The Walnut Lane affordable housing project has taken its next step: on April 11, the city council voted to begin contract negotiations with Columbus Pacific Development. 

“I think this has been a long time coming—we’re excited to move forward with this,” said Mayor Joette Langianese. 

What city staff refer to as “Walnut Lane” is a neighborhood of mobile homes at 250 and 280 Walnut Lane near Swanny Park. In 2018, the city bought the trailer park with the hopes of turning it into an 80-unit affordable housing complex, which would both re-house the current tenants and provide affordable housing for other Moab locals. However, the project faced multiple setbacks: in fall 2021, it returned back to phase one after the city ended its contract with a construction company; in March of last year, the city decided to pursue a public-private partnership, in which the city would lease the property to a developer who would manage, complete, and operate the project. Twenty-six families currently live in the property.

The city received two project proposals; during the April 11 City Council meeting, council members discussed the proposal submitted by the firm Columbus Pacific Development (CPD). The firm has completed many affordable housing projects in Park City and Salt Lake City; it also worked on plans for Arroyo Crossing in Moab.

The firm’s proposal could house as many as 288 individuals, and the firm said it was willing to work with city staff to resolve any discrepancies. 

The conceptual plan includes a mix of nine three-bedroom homes, 36 two-bedroom duplexes, and two buildings of “co-living studio” units. Each co-living unit would have one common area and kitchen, shared by multiple private bedrooms. In the proposal, CPD said these units may be desirable to future residents as a way to “lower the base rent for residents and accommodate a more social environment for singles and couples.” 

“Our research has shown that generally lower-paying jobs are filled by younger people, who gravitate towards social living arrangements, primarily due to the much lower available rents,” the proposal says. The Slopeside Village project in Park City utilizes this design. 

The proposal lists starting rent for each unit: 

  • Six of the nine three-bedroom homes will be “affordable” units, with a starting monthly rent at $1,595; three of the nine three-bedroom homes will be “market” units, with a starting monthly rent at $2,195. 
  • 25 of the two-bedroom duplexes will be “affordable” units, with a starting monthly rent at $1,395. 11 units will be “market” units, with a starting monthly rent of $1,795. 
  • All of the co-living units will be “affordable,” with a starting monthly rent of $895 and $995 for couples. 
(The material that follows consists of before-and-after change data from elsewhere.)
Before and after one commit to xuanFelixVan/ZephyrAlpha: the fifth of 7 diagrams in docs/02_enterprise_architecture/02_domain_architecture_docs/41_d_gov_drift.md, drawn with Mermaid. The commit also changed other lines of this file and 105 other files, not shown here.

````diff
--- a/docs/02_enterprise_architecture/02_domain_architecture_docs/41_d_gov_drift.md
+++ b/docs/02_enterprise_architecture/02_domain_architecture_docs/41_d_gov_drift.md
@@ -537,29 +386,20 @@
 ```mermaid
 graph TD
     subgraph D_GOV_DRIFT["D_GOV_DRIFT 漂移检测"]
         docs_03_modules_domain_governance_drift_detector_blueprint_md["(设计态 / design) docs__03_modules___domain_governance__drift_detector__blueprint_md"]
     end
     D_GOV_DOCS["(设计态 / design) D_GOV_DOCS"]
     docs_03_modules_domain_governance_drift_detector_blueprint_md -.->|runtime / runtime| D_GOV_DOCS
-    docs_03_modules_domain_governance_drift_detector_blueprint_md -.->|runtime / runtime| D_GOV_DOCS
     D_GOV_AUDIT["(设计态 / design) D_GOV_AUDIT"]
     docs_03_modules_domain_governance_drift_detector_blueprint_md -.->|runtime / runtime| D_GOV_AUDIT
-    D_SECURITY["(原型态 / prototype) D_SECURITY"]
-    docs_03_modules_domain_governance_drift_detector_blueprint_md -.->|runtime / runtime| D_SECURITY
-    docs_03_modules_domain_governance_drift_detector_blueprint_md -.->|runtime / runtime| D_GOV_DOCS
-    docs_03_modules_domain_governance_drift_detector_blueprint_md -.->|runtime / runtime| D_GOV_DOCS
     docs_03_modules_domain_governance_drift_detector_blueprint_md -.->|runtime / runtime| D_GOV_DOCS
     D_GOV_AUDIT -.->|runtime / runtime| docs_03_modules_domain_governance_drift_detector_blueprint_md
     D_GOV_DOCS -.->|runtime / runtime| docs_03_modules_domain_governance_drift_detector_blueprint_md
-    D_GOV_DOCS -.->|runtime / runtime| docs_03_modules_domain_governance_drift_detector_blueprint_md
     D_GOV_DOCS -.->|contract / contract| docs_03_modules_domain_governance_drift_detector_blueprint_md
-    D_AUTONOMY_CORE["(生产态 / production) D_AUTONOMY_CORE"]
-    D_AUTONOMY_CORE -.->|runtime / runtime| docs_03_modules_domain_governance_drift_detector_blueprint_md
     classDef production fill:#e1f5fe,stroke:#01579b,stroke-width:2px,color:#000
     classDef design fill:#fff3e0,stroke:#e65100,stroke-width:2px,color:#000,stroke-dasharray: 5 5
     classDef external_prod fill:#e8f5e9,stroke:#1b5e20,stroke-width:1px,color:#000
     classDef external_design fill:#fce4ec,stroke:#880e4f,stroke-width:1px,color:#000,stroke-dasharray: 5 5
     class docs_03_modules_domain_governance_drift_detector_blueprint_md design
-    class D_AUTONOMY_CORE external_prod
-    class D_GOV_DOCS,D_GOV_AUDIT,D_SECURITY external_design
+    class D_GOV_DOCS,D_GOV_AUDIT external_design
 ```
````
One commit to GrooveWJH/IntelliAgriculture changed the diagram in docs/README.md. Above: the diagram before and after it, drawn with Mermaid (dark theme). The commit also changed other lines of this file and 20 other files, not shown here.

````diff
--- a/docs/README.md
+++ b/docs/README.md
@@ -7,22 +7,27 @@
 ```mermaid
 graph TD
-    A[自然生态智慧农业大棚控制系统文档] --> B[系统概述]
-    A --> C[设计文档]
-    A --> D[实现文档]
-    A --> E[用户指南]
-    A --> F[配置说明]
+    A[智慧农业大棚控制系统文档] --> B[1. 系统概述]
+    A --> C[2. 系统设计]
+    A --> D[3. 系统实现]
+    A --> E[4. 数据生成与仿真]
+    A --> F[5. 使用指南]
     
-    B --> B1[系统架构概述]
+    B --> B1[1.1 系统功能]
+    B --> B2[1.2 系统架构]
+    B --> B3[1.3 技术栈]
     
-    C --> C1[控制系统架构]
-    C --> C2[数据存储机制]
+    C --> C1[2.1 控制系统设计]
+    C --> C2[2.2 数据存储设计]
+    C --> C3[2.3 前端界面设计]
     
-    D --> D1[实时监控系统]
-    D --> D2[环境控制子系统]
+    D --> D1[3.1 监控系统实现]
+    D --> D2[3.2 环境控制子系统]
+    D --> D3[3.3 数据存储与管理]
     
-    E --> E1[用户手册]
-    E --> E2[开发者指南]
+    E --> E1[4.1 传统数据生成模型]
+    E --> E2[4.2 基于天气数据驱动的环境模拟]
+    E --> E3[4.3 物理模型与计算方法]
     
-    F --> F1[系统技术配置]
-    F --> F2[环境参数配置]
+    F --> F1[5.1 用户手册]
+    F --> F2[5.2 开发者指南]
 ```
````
CPD believes these units could house up to 288 people.  The company estimated the total project cost to be around $21.5 million but also estimated it could bring in at least $1.5 million per year in rent, with rent increases each year. In the city’s most ideal timeline, the project would be completed by 2026. 

“One of the things we really appreciated about Columbus Pacific was their willingness to really understand the needs of the community and establish that before moving forward with the project,” said City Finance Director Ben Billingsley. 
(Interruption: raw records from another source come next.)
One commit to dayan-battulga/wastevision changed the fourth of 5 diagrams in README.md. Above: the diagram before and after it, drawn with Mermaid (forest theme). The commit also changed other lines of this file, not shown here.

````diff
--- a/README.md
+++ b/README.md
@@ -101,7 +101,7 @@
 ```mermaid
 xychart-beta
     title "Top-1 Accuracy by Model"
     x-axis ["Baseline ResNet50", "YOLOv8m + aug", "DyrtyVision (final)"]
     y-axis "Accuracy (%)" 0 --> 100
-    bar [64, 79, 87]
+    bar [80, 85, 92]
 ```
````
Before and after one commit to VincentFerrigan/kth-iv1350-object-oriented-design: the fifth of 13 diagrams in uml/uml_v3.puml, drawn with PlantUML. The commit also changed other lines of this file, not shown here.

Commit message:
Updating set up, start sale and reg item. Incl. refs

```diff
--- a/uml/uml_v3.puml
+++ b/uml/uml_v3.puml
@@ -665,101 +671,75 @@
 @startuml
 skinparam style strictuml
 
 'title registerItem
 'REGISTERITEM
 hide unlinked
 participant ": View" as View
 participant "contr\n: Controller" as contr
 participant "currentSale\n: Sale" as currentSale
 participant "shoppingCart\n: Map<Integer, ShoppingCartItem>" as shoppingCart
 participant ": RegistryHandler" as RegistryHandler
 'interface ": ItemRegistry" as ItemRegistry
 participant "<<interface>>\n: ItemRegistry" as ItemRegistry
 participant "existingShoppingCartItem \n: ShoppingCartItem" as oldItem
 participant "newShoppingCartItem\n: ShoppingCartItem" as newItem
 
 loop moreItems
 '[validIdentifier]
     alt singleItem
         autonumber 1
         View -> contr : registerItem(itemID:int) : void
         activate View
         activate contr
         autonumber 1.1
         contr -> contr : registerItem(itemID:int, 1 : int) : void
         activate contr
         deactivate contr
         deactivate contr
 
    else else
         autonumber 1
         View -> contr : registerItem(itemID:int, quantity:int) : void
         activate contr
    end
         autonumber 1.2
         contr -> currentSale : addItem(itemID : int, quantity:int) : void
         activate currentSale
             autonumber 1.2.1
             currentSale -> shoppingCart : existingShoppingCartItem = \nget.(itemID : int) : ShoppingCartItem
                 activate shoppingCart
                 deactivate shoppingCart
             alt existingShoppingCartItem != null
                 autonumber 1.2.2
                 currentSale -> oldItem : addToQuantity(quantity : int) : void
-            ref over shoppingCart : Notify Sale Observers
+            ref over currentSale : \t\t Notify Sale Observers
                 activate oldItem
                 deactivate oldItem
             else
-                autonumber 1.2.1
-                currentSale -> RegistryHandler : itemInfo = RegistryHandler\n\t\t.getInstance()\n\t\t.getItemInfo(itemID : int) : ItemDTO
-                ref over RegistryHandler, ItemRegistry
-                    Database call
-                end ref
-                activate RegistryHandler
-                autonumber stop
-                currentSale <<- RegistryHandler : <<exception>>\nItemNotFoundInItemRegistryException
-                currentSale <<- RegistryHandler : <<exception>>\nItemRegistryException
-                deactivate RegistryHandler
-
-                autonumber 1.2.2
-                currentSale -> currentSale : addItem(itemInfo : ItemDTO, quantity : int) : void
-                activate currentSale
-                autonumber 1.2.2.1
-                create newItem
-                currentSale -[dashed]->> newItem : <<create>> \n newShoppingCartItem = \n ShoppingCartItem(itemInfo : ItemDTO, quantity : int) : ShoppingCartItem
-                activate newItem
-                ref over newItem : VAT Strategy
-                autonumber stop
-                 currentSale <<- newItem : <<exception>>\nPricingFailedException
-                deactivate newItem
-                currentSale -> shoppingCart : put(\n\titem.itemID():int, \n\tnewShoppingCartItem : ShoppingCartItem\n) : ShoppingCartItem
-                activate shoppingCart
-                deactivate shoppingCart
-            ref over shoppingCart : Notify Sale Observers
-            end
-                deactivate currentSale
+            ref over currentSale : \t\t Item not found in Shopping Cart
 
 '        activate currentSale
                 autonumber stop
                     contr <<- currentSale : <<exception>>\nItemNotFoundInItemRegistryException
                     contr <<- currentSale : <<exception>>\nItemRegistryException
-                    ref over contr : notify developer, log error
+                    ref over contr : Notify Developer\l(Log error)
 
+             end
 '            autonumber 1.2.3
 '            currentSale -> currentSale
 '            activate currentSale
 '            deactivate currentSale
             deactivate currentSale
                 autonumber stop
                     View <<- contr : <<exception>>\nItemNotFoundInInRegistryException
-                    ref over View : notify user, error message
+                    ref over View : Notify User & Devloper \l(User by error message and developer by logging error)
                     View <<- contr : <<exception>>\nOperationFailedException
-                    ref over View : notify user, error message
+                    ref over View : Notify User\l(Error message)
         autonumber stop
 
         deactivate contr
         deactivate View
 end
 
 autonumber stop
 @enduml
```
Councilmembers said they were excited to move the project forward and about the proposal CPD created. 

“I’m just shocked it’s really only been five years I’ve laid awake and worried about Walnut Lane,” said Councilmember Tawny Knuteson-Boyd. “It seems like much longer … when we acquired this property, I thought, ‘This is a good thing we’re protecting that.’ And lots of times [lying awake], I have wondered if we really did do the smart thing. We learned that we are not developers, and we’re not very good landlords, but our former mayor had a vision, and she sold it. I’m glad to see this coming together.” 

The motion to begin contract negotiations passed unanimously.